The Information Commissioner's Office has urged the encryption of smartphones.
In a press release issued last week regarding the theft of an unencrypted, password-protected laptop from a UPS employee in October 2008, assistant information commissioner Mick Gorrill urged encryption of laptops and smartphones.
Gorrill said: “Password protected laptops are not secure. I urge all organisations to restrict the amount of personal information that is taken off secure sites. I am pleased that UPS has encrypted its laptops and smartphones, and I urge other organisations to follow suit.”
Rik Ferguson, senior security advisor at Trend Micro, claimed that the last sentence was the most interesting. “While enterprise deployment of device level encryption has really gained momentum over recent years, the same cannot be said of encrypting the data that resides on the ubiquitous smartphone devices, particularly on the removable media cards they often contain,” said Ferguson.
He claimed that the press release may have some resounding repercussions for enterprises and governments in the near future.
Likewise Simon Ford, international sales director of NCP, claimed that the rise in popularity of smartphones has been caused due to them becoming ‘smarter and easier to use'.
Ford said: “People should be looking into smartphone use in companies but not without the security aspects considered. Some want to experiment and some want to use a smartphone to pick up their emails, so they don't consider the security aspects at the beginning.
“We also tell them to consider what is important to their PC and what they have to do to their smartphone too.
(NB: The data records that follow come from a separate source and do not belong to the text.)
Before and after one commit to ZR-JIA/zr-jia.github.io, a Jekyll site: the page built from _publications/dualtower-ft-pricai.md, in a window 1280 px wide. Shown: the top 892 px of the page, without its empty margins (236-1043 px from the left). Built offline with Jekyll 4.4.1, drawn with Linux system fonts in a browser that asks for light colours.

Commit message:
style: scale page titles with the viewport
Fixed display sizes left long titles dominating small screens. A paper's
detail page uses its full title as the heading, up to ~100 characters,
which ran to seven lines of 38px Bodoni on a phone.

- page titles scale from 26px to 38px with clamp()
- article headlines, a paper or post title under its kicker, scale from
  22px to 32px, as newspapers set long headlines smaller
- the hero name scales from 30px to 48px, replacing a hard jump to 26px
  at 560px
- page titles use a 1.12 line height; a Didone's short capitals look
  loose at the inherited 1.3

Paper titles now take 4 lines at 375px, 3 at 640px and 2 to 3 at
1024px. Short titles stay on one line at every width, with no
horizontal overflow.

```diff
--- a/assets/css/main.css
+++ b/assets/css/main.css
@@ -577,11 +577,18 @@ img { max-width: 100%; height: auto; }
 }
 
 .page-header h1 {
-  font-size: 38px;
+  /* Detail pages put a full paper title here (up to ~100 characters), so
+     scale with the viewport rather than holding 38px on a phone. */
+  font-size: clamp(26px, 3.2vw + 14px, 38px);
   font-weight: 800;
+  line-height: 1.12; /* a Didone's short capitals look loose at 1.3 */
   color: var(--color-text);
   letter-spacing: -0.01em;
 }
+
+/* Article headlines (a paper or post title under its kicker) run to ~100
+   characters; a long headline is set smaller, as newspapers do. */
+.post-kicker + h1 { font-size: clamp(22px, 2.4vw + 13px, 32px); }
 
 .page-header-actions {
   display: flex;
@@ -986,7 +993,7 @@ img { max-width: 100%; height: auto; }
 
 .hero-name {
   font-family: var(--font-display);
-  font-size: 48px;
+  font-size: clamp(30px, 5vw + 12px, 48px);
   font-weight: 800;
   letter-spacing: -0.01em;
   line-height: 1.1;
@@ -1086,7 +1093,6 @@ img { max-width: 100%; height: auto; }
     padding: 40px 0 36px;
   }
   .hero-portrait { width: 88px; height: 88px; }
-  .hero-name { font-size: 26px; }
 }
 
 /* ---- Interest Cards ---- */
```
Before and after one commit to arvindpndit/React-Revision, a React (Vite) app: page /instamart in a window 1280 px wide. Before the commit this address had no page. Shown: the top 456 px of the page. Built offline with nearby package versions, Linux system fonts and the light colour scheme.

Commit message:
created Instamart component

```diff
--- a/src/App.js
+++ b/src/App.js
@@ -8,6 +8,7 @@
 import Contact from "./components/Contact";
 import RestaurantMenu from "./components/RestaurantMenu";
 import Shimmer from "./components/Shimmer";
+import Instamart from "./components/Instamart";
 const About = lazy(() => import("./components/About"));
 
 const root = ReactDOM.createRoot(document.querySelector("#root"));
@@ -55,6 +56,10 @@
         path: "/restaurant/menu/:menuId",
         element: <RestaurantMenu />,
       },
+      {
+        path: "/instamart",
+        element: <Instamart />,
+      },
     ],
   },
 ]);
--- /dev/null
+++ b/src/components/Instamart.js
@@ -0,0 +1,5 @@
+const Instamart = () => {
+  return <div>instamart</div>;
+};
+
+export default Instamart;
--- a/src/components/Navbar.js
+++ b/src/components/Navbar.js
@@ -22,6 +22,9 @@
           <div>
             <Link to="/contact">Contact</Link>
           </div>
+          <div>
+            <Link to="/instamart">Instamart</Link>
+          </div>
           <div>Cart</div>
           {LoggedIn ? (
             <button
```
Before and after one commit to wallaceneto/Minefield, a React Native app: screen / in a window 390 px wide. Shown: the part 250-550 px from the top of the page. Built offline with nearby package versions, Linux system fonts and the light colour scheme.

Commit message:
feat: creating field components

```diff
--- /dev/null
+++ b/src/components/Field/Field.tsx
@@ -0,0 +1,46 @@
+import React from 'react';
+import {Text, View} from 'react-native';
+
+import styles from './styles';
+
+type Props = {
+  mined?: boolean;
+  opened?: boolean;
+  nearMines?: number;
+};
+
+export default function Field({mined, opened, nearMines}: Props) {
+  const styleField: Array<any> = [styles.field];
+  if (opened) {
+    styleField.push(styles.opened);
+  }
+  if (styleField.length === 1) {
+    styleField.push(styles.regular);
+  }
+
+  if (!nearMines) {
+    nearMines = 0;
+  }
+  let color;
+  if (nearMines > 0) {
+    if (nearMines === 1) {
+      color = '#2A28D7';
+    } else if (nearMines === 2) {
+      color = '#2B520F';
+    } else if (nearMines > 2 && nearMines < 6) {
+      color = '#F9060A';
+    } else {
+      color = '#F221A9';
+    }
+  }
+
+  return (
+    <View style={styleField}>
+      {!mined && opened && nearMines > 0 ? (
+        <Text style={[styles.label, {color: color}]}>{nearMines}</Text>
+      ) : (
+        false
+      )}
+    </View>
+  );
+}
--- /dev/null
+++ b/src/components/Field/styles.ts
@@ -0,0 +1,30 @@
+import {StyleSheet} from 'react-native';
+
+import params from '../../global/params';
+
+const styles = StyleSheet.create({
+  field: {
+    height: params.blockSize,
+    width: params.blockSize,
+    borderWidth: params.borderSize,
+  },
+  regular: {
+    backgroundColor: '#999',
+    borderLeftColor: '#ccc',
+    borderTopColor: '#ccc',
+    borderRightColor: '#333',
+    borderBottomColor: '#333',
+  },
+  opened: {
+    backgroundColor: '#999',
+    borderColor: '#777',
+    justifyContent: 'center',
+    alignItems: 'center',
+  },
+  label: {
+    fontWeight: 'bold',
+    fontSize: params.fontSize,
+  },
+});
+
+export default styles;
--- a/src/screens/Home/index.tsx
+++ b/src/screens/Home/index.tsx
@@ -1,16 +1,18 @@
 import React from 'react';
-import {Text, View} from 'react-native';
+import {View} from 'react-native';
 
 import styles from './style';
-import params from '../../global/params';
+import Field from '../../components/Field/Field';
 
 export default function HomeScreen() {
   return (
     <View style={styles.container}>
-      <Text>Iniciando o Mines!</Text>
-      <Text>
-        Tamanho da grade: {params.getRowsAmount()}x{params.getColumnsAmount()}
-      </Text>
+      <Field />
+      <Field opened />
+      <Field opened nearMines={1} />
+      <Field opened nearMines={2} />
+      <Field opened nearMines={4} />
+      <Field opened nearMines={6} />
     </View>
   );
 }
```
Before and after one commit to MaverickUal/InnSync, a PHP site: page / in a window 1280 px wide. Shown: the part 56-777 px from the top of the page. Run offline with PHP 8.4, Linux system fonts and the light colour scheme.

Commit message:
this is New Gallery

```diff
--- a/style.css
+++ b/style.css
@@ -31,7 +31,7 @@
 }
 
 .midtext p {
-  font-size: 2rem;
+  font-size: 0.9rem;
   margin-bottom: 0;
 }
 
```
The best way to encrypt is by using a VPN and you need to do the same with a smartphone.”